• _What needs to be done_: The result should be an exact copy of the entries that follow, with no pictures included.

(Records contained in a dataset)
====

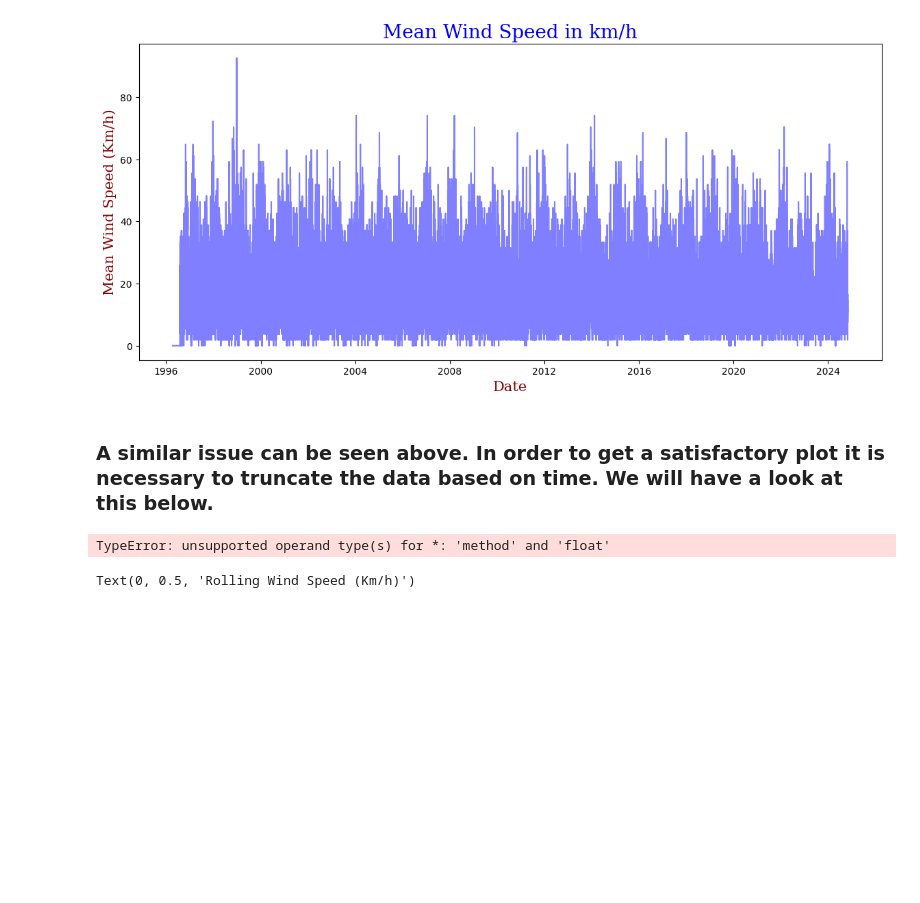
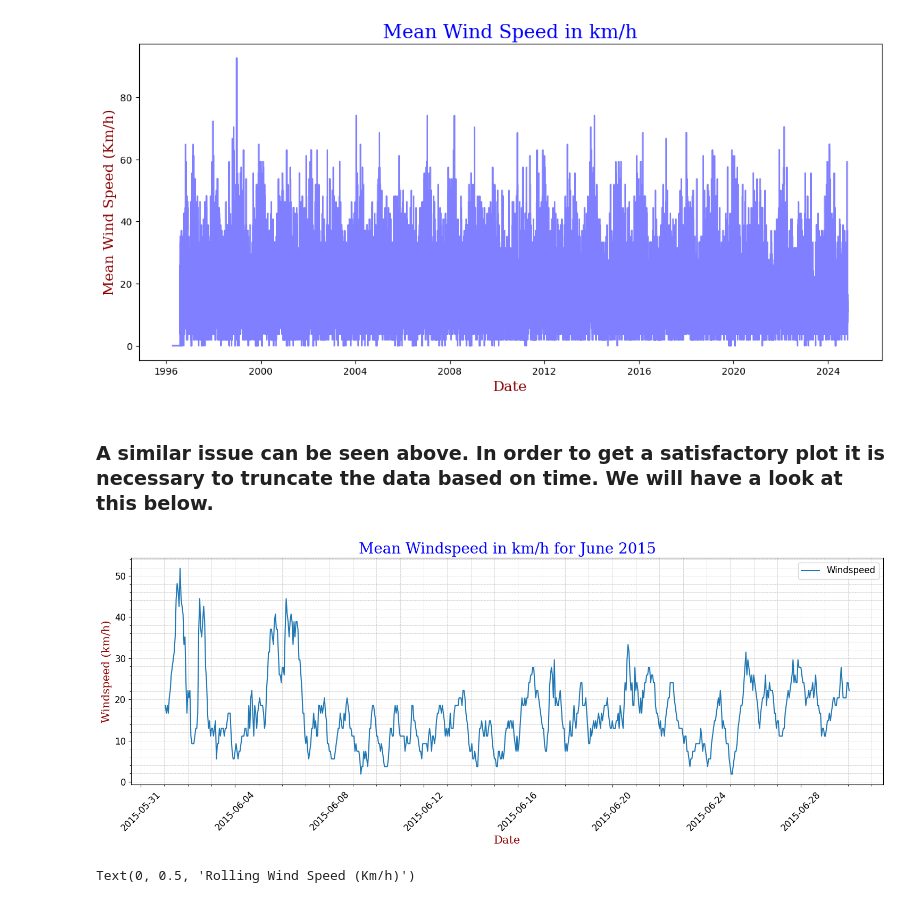
Before and after one commit to MikeCurleyCoosan/PFDA, a Jupyter notebook: PFDA_assignments/assignment06_weather.ipynb, the cells around one changed output. Cells and saved outputs as stored; diff of their text form; code cells hidden in the pictures; blank space fills up the shorter version.

```diff
--- a/PFDA_assignments/assignment06_weather.ipynb
+++ b/PFDA_assignments/assignment06_weather.ipynb
@@ -335,39 +336,44 @@ ax.set_ylabel('Mean Wind Speed (Km/h)', fontdict = font2);
 # %% [markdown]
 ### A similar issue can be seen above. In order to get a satisfactory plot it is necessary to truncate the data based on time. We will have a look at this below.
 # %%
-#Truncate the windspeed data....
-truncated_windspeed = truncatedDF['Mean Wind Speed (knot)'].interpolate
 
-df['Mean Wind Speed (km/h)'] = truncated_windspeed * 1.852
+# Filter data for a specific period of time
+startDate = "2015-06-01 01:00:00"
+endDate = "2015-06-30 01:00:00"
+filteredDf = df.loc[startDate:endDate]
 
-print(df['Mean Wind Speed (km/h)'])
+#Set the colors for the pie chart.
+colors = ['blue', 'green', 'red']
 
-#Plot the windspeed data
-fig, ax = plt.subplots(figsize=(14, 6))
+#Set the font for the x and y axis labels and the title
+font1 = {'family':'serif','color':'blue','size':20}
+font2 = {'family':'serif','color':'darkred','size':15}
 
-sns.lineplot(data=truncatedDF, x='Date_only', y='Mean Wind Speed (km/h)')
-plt.title('Windspeed for the month of June 2010', fontdict=font1)
+# Plot with Seaborn
+plt.figure(figsize=(15, 6))
+sns.lineplot(data=filteredDf, x=filteredDf.index, y="Mean Wind Speed (km/h)")
+plt.title('Mean Windspeed in km/h for June 2015', fontdict=font1)
 plt.xlabel('Date', fontdict=font2)
 plt.ylabel('Windspeed (km/h)', fontdict=font2)
 plt.grid(True, which='both', linestyle='--', linewidth=0.4)
 plt.xticks(fontsize=12, rotation=45)
 plt.yticks(fontsize=12)
 plt.legend(['Windspeed'], loc='upper right', fontsize=12)
 
 # Customize x-axis ticks and labels
 ax = plt.gca()
 ax.xaxis.set_major_locator(mdate.DayLocator(interval=4))  # Set major ticks to every day
 ax.xaxis.set_major_formatter(mdate.DateFormatter('%Y-%m-%d'))  # Format the ticks to show date only
 ax.xaxis.set_minor_locator(mdate.DayLocator())
 
 # Add minor ticks on y-axis
 ax.yaxis.set_minor_locator(AutoMinorLocator())
 
 # Adjust layout to fit labels
 plt.tight_layout()
 plt.show()
 # %% [output]
-TypeError: unsupported operand type(s) for *: 'method' and 'float'
+[figure, added]
 # %%
 #The rolling windspeed over a 24 hour period for the year 2021
 #We can calculate the rolling windspeed over a 24 hour period using the rolling method
```
Also changed, not shown: parts of 3 cells of this notebook.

====

• _Solution to the exercise_:
Before and after one commit to MikeCurleyCoosan/PFDA, a Jupyter notebook: PFDA_assignments/assignment06_weather.ipynb, the cells around one changed output. Cells and saved outputs as stored; diff of their text form; code cells hidden in the pictures; blank space fills up the shorter version.

```diff
--- a/PFDA_assignments/assignment06_weather.ipynb
+++ b/PFDA_assignments/assignment06_weather.ipynb
@@ -335,39 +336,44 @@ ax.set_ylabel('Mean Wind Speed (Km/h)', fontdict = font2);
 # %% [markdown]
 ### A similar issue can be seen above. In order to get a satisfactory plot it is necessary to truncate the data based on time. We will have a look at this below.
 # %%
-#Truncate the windspeed data....
-truncated_windspeed = truncatedDF['Mean Wind Speed (knot)'].interpolate
 
-df['Mean Wind Speed (km/h)'] = truncated_windspeed * 1.852
+# Filter data for a specific period of time
+startDate = "2015-06-01 01:00:00"
+endDate = "2015-06-30 01:00:00"
+filteredDf = df.loc[startDate:endDate]
 
-print(df['Mean Wind Speed (km/h)'])
+#Set the colors for the pie chart.
+colors = ['blue', 'green', 'red']
 
-#Plot the windspeed data
-fig, ax = plt.subplots(figsize=(14, 6))
+#Set the font for the x and y axis labels and the title
+font1 = {'family':'serif','color':'blue','size':20}
+font2 = {'family':'serif','color':'darkred','size':15}
 
-sns.lineplot(data=truncatedDF, x='Date_only', y='Mean Wind Speed (km/h)')
-plt.title('Windspeed for the month of June 2010', fontdict=font1)
+# Plot with Seaborn
+plt.figure(figsize=(15, 6))
+sns.lineplot(data=filteredDf, x=filteredDf.index, y="Mean Wind Speed (km/h)")
+plt.title('Mean Windspeed in km/h for June 2015', fontdict=font1)
 plt.xlabel('Date', fontdict=font2)
 plt.ylabel('Windspeed (km/h)', fontdict=font2)
 plt.grid(True, which='both', linestyle='--', linewidth=0.4)
 plt.xticks(fontsize=12, rotation=45)
 plt.yticks(fontsize=12)
 plt.legend(['Windspeed'], loc='upper right', fontsize=12)
 
 # Customize x-axis ticks and labels
 ax = plt.gca()
 ax.xaxis.set_major_locator(mdate.DayLocator(interval=4))  # Set major ticks to every day
 ax.xaxis.set_major_formatter(mdate.DateFormatter('%Y-%m-%d'))  # Format the ticks to show date only
 ax.xaxis.set_minor_locator(mdate.DayLocator())
 
 # Add minor ticks on y-axis
 ax.yaxis.set_minor_locator(AutoMinorLocator())
 
 # Adjust layout to fit labels
 plt.tight_layout()
 plt.show()
 # %% [output]
-TypeError: unsupported operand type(s) for *: 'method' and 'float'
+[figure, added]
 # %%
 #The rolling windspeed over a 24 hour period for the year 2021
 #We can calculate the rolling windspeed over a 24 hour period using the rolling method
```
Also changed, not shown: parts of 3 cells of this notebook.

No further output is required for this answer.